**What is being asked:** Only the lines that hold "html" should be in the answer, each copied from the data below.
..........
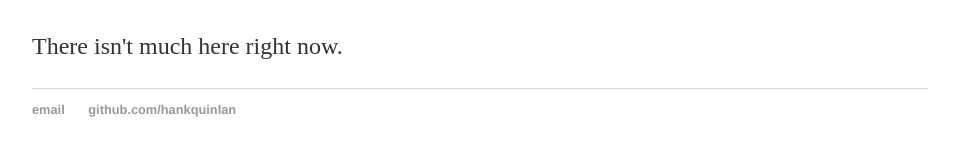
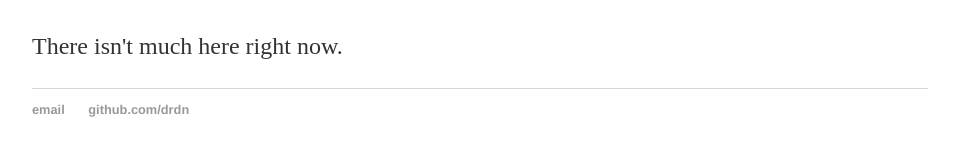
Before and after one commit to drdn/cabbagesqueezins, a Jekyll site: the page built from index.html, in a window 1280 px wide. Shown: the part 167-323 px from the top of the page, without its empty margins (160-1119 px from the left). Built offline with Jekyll 4.4.1, drawn with Linux system fonts in a browser that asks for light colours.

Commit message:
Fixed github url

```diff
--- a/_layouts/default.html
+++ b/_layouts/default.html
@@ -22,7 +22,7 @@
 			<footer>
 	    		<ul>
 	        		<li><a href="mailto:durden@umd.edu">email</a></li>
-	        		<li><a href="https://github.com/drdn">github.com/hankquinlan</a></li>
+	        		<li><a href="https://github.com/drdn">github.com/drdn</a></li>
 				</ul>
 			</footer>
 		</body>
```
..........
**Output of the task:**
Before and after one commit to drdn/cabbagesqueezins, a Jekyll site: the page built from index.html, in a window 1280 px wide. Shown: the part 167-323 px from the top of the page, without its empty margins (160-1119 px from the left). Built offline with Jekyll 4.4.1, drawn with Linux system fonts in a browser that asks for light colours.
--- a/_layouts/default.html
+++ b/_layouts/default.html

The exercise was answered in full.